3. Gear

We recommend taking your own boots if you can. But leaving skis/poles or snowboards at home can make life much easier (especially when you’re trying to fit everything and everyone into a rental car or SUV).

Best Gear Tip: Make your life easy with ski and snowboard rental delivery services like Door 2 Door from Christy Sports. Reserve everything you need online. When you arrive, a ski tech brings the equipment and fits it to you at your convenience.

Execute

Online planning is key to maximizing fun and limiting ski vacation hassle. Study resort websites to find out what activities and special events are available.

Save money by purchasing lift tickets in advance on resort websites or from vendors like Liftopia.

Also, reserve lessons, dining and other special events (perhaps snowshoeing, a snowcat dinner in a remote cabin, or a western family BBQ) in advance to avoid disappointment.

Best Overall Tip: Be flexible. While it’s good to plan ahead, don’t schedule every moment and be prepared for changes. It’s a vacation after all, not a marathon. Whether you’re traveling with friends or family, let everyone set their own pace and agenda.

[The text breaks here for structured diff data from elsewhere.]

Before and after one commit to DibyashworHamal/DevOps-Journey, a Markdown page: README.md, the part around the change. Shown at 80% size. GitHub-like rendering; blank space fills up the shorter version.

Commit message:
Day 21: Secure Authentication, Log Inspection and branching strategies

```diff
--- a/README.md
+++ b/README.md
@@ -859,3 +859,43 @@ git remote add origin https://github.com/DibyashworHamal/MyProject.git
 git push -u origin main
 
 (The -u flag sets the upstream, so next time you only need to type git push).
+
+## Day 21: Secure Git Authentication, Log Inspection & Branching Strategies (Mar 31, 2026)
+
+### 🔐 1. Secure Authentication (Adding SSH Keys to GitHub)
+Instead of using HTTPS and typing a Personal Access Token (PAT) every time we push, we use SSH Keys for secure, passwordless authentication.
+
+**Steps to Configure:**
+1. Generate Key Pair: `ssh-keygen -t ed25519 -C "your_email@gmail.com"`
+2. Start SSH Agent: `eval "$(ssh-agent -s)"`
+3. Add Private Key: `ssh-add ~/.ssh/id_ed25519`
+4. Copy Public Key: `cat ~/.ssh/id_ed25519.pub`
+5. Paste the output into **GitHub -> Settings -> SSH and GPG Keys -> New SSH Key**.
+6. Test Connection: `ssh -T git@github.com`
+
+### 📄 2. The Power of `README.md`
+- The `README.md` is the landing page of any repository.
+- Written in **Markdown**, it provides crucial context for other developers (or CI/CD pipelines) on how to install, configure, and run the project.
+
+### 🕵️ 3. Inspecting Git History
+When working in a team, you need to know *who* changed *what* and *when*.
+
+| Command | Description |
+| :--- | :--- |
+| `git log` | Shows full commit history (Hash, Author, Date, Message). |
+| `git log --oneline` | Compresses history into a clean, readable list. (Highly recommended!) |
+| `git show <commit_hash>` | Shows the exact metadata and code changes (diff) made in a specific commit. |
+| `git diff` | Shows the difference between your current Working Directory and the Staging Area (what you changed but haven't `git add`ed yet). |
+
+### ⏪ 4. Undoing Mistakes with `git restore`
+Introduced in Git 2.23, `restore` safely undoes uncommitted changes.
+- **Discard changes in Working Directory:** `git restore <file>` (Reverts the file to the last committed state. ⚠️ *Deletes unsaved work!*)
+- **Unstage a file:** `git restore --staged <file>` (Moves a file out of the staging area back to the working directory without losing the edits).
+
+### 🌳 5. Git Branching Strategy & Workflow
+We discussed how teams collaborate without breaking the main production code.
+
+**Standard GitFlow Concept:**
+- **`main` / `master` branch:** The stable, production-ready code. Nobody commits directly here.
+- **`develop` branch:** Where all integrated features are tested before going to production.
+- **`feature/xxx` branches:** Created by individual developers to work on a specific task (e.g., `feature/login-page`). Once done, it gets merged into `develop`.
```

Then reconvene each afternoon to share stories, photos and fun (with an emphasis on fun).

Enjoy!